The rings of Saturn are breathtaking. They are massive, they are complex and they are easily visible from Earth. We began looking at Saturn in earnest in the 17th century with the first telescopes ever made. We flew spacecraft past it in an attempt to learn more about its rings. They still fascinate us and they still hold many mysteries. When you look at Saturn from different angles it can be hard to tell how many rings the planet actually has. From some angles, it looks like one giant ring and from others, it looks like a bunch of tiny rings all circling together. So which is it? How many rings does Saturn actually have?
Saturn has seven main ring groups that are each categorized by a letter. The rings are A, B, C, D, E, F, and G and each one has its own orbit and different characteristics. The rings are named in order of their discovery so A, B, and C rings are the brightest and most visible while the rest are smaller, dustier, and less luminous. Each one of these ring groups is made up of hundreds, possibly thousands, of individual streams of matter orbiting around Saturn which make up the rings as a whole. Most people will say that Saturn has seven rings but the true number is highly debatable.
What are Saturn Rings made of?
Each of the seven main rings is made up of tons of rocky and icy materials that are orbiting around Saturn in different positions. There are large gaps between some of the rings that are caused by embedded moons cleaning up the material and gravitational behavior which has kept some of the areas around Saturn nearly free of all debris.
There are also some faint and dusty rings that are orbiting on the outskirts of the main ring system. Some people consider this to be an eighth or even ninth ring. If you want to get super technical there are other named sections of Saturn’s rings including the Janus Ring, the Methone Ring Arc, the Anthe Ring Arc, and the Pallene Ring, and the Roche Division. Each of these is different features occupying a part of Saturn’s massive system of rings.
But, NASA counts the seven lettered main rings as the official ring count for Saturn.
Why does Saturn have rings?
When we look at Saturn one of the first questions that come to mind is, why does Saturn even have rings? Earth doesn’t have rings. It is an easy question that does not have an easy answer.

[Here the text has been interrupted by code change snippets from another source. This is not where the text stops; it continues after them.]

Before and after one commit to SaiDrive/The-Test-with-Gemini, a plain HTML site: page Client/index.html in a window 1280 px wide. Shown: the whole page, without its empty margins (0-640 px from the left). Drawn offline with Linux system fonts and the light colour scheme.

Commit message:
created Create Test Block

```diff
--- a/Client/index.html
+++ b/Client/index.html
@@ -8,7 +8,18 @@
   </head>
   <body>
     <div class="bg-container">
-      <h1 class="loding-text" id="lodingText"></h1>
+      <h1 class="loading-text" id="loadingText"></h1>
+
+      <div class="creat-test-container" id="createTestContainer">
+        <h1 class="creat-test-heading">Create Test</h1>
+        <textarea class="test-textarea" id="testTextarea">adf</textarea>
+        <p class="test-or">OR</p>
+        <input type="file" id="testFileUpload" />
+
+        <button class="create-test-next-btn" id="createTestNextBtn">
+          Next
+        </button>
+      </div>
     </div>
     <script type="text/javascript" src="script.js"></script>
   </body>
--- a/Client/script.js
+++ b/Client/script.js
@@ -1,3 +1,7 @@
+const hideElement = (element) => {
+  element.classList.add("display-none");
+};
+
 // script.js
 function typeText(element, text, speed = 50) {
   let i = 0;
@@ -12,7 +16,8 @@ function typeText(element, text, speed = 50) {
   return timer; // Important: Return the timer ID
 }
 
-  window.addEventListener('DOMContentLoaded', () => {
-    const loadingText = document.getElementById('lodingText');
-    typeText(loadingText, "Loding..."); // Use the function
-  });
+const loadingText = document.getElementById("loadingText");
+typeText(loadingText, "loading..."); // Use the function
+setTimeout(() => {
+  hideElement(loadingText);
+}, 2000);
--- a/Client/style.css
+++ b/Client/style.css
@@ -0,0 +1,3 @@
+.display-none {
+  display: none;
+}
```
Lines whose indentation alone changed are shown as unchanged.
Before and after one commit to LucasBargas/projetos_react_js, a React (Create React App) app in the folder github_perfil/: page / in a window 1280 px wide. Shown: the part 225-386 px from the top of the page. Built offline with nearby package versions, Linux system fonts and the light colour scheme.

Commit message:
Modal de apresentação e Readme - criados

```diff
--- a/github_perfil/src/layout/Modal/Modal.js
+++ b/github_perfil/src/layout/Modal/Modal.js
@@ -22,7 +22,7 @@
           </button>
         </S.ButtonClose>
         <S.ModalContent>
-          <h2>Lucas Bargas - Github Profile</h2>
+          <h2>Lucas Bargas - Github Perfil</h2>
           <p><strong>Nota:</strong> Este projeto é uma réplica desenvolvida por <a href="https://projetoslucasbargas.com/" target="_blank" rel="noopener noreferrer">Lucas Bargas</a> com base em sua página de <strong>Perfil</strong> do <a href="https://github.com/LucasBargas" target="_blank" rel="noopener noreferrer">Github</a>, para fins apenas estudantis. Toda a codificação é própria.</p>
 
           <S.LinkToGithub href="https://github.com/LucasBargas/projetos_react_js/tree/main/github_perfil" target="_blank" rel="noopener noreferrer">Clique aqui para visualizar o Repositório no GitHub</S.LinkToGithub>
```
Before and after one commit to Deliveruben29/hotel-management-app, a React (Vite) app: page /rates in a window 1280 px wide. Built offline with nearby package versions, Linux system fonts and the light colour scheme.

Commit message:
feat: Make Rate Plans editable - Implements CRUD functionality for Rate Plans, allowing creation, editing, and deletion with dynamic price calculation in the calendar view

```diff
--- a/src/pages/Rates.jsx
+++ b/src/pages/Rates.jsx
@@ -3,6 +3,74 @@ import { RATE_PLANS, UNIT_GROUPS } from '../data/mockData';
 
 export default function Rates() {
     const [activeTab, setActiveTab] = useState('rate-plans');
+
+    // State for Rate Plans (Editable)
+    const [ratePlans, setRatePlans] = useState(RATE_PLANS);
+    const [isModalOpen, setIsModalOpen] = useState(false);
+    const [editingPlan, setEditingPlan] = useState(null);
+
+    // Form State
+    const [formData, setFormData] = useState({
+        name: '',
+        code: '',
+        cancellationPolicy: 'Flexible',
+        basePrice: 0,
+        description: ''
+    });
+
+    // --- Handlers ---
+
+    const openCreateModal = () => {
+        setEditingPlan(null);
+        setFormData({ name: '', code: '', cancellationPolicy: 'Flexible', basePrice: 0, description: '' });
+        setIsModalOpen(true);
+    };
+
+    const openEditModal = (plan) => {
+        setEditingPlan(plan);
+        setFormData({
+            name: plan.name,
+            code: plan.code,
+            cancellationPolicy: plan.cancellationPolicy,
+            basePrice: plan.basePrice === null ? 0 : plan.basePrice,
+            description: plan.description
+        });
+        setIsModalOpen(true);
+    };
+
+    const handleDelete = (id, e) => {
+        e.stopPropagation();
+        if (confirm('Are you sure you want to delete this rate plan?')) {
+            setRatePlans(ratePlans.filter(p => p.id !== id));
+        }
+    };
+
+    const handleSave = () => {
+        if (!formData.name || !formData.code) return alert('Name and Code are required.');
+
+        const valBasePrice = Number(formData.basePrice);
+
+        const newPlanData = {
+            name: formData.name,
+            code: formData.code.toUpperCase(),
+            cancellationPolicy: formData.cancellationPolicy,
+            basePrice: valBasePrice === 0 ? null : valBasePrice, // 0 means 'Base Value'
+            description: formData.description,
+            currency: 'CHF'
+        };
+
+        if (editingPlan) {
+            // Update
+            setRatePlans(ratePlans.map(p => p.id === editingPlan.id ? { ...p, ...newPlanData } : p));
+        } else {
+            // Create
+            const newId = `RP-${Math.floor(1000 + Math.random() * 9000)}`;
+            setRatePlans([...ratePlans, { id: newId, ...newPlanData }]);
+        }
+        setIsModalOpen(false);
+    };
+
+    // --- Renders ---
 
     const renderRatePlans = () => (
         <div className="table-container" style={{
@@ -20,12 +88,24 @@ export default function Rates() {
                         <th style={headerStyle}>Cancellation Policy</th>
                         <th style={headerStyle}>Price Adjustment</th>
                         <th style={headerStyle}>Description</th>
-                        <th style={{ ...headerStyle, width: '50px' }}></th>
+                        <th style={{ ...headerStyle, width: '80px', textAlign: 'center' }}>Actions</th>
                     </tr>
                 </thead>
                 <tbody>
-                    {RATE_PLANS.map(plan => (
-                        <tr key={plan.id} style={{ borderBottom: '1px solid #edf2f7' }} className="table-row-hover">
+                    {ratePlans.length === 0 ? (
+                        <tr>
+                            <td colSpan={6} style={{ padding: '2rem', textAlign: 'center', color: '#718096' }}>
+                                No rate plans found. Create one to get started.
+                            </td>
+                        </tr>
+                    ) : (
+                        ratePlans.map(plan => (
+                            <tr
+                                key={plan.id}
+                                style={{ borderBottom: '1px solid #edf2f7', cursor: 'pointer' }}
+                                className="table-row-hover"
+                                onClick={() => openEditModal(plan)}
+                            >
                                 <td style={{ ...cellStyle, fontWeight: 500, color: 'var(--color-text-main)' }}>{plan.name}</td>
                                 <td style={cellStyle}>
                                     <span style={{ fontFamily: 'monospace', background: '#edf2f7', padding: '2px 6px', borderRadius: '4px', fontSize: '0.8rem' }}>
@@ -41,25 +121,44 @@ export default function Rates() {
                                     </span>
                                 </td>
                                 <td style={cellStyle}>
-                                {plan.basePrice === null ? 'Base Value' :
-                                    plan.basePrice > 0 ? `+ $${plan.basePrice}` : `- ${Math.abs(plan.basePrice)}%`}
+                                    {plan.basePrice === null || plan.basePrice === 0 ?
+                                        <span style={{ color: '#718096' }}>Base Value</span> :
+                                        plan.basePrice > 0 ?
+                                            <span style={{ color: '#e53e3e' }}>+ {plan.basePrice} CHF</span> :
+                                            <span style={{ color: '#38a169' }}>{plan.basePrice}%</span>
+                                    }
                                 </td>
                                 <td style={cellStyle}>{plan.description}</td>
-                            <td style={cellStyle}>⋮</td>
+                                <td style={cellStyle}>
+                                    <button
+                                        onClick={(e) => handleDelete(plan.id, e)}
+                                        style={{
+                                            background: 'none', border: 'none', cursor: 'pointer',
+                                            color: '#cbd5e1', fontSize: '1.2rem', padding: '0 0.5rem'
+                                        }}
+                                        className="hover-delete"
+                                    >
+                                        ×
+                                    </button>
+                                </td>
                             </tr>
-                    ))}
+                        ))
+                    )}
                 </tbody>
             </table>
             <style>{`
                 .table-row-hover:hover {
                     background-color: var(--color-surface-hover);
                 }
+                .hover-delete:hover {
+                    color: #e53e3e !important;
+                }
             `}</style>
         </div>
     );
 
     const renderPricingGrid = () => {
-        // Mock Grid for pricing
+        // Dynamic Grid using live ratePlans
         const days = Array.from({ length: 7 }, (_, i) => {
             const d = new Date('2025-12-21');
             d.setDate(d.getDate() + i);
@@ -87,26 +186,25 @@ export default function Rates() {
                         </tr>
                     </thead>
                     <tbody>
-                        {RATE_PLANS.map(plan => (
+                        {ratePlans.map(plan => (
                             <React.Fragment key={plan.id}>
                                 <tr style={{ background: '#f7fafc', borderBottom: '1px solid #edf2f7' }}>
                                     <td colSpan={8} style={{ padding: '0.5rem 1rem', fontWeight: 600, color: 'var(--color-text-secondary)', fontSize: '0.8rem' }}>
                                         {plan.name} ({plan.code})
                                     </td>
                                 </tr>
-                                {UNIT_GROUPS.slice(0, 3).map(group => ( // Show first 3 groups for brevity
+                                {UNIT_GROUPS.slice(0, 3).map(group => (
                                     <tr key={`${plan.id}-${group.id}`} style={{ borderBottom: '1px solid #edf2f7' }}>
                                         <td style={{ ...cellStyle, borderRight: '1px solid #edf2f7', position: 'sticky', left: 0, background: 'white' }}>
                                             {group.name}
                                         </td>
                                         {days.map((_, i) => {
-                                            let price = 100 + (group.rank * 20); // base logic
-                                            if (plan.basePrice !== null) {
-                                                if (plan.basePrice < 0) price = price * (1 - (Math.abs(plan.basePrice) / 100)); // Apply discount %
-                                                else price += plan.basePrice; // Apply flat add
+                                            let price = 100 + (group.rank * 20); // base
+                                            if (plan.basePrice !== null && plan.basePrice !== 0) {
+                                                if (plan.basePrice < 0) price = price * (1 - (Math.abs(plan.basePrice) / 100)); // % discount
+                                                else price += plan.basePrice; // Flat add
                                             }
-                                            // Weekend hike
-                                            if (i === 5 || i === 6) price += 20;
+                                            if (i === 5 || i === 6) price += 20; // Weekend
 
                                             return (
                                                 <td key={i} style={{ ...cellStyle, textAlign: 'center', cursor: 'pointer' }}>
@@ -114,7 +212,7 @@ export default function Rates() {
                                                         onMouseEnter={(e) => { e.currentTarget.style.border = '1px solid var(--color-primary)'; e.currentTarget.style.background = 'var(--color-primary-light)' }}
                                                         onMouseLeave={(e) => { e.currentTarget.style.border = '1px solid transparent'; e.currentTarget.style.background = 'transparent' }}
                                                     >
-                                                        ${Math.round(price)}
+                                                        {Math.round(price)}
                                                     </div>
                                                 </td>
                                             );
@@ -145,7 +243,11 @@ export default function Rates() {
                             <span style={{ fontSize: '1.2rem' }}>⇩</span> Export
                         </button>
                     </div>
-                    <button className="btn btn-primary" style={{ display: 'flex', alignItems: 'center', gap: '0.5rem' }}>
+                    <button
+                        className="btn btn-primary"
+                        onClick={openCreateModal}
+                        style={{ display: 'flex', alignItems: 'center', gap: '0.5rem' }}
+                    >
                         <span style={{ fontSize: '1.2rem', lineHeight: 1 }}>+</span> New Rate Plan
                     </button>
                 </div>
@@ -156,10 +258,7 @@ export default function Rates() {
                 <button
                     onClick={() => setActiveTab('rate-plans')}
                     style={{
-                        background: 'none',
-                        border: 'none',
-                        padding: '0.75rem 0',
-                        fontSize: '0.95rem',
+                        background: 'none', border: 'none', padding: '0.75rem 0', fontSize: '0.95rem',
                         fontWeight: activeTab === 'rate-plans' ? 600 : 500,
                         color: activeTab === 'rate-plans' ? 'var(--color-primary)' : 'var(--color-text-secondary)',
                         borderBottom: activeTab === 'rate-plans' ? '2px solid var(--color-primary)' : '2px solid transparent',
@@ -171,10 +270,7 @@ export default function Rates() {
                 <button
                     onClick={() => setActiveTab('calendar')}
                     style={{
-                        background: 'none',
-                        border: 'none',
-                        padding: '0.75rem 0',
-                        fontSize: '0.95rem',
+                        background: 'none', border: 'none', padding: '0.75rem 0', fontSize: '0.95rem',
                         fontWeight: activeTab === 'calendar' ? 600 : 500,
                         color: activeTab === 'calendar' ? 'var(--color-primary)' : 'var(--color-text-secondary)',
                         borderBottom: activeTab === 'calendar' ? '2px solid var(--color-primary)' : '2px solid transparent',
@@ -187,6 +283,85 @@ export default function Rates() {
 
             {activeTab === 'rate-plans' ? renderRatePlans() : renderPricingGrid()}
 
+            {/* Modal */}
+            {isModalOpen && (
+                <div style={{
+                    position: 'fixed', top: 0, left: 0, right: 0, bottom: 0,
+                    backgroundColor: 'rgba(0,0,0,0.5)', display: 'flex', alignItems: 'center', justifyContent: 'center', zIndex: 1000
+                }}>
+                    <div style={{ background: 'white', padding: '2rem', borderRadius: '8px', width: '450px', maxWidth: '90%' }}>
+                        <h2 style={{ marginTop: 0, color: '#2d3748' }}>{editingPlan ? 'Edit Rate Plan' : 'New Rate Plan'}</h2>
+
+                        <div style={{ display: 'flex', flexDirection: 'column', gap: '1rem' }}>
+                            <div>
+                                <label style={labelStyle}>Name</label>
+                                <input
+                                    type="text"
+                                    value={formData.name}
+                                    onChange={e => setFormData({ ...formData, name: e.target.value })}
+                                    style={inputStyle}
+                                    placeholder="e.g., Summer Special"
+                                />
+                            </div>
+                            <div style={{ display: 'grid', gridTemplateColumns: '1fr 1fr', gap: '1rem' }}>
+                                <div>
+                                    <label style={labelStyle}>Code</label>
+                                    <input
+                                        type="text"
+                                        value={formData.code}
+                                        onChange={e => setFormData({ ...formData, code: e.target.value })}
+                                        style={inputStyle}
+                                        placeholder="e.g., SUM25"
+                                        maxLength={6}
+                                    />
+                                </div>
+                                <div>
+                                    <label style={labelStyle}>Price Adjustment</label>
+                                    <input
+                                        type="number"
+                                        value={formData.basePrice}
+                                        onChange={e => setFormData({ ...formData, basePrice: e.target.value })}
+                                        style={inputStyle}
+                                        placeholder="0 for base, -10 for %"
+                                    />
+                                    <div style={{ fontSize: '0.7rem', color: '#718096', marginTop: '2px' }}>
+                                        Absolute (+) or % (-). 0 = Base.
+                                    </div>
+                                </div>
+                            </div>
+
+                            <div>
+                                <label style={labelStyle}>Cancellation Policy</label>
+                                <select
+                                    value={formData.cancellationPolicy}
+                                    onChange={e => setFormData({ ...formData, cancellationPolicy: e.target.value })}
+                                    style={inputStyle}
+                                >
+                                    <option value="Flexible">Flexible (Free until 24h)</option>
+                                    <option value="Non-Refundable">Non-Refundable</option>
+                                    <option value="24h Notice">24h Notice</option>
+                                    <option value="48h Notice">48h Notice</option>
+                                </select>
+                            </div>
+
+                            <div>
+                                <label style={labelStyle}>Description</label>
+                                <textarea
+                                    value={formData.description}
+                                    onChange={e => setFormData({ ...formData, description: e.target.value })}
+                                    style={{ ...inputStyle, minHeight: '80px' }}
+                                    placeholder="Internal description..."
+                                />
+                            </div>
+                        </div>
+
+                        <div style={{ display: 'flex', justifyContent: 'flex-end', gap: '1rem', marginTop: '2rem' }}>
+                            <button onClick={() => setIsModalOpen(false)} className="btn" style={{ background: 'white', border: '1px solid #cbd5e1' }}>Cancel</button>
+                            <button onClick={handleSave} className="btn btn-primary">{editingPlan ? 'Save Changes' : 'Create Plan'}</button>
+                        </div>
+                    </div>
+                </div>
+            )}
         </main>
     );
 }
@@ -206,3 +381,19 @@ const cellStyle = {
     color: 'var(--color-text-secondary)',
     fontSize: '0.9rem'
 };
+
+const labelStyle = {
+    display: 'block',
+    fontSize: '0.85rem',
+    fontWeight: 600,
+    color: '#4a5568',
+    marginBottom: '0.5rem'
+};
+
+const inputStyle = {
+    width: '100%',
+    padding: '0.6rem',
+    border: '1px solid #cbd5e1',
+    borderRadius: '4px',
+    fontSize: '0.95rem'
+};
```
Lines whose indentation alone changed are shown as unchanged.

The fact of the matter is that nearly all gas giants have a ring system of their own. Jupiter, Uranus, and Neptune all have their own ring systems. Uranus’s rings, famously, orbit around the planet on the opposite axis as most rings we have found.
Saturn’s rings are unique only in that they are massive and that they are made out of particularly reflective materials. Much of the material that makes up Saturn’s rings is ice or are materials coated in ice. Ice is very, very reflective which makes Saturn’s rings so visible. The other gas giants have rings that are much smaller and fainter making them nearly impossible to see from Earth.
Gas giants have rings because of their massive size. These giant planets have a much stronger gravitational field around them than small rocky planets. This gravity pulls in all nearby material and holds it in orbit. That is what causes the gas giants to have rings, they are like vacuum cleaners for their local space gobbling up all of the ice, dust, and gas that is nearby.
It is still relatively unknown as to why Saturn’s rings are so much larger and icier than the other gas giants. There are many theories that have been explored by astronomers but there has been no true consensus on the matter.
Other Theories why Saturn has Rings
Some say that there were once many more large moons orbiting Saturn, like the moon Titan, but that during some turbulent period in galactic history, gravitational forces ripped those moons apart into tiny dusty pieces which then became the rings. A similar process is happening to Mars, albeit on a much smaller scale as its two small moons begin to degrade in their orbit and integrity.
Other astronomers suggest that Saturn simply exists in a super dirty part of our solar system. Not only does Saturn have massive rings but it also has the largest number of moons out of any planet in the solar system. This suggests that perhaps Saturn simply formed in an area of space that had a much higher concentration of nearby materials which formed its extensive moon and ring systems. Saturn’s large size and extensive gravitational field would have collected any nearby material that was not pulled towards Jupiter or Uranus. If there was simply more material in the area, it would have gravitated towards Saturn giving it more materials in its sphere of influence.
So Saturn has rings because, presumably, most if not all gas giants have rings. Why Saturn’s rings are so reflective and large is a subject for debate that has no clear answers at this time. As we continue to explore Saturn via telescope and flyby we continue to learn more and more about this ancient and fascinating planet.
Next time you look through your best telescope for planets and you find Saturn in your eyepiece. You will know a lot more about Saturn’s rings. I have already discovered Who Discovered The Rings of Saturn and here How Many Rings Does Saturn Have?. Want to dig a bit deeper on What are Saturn’s rings made out of we have you covered in our post.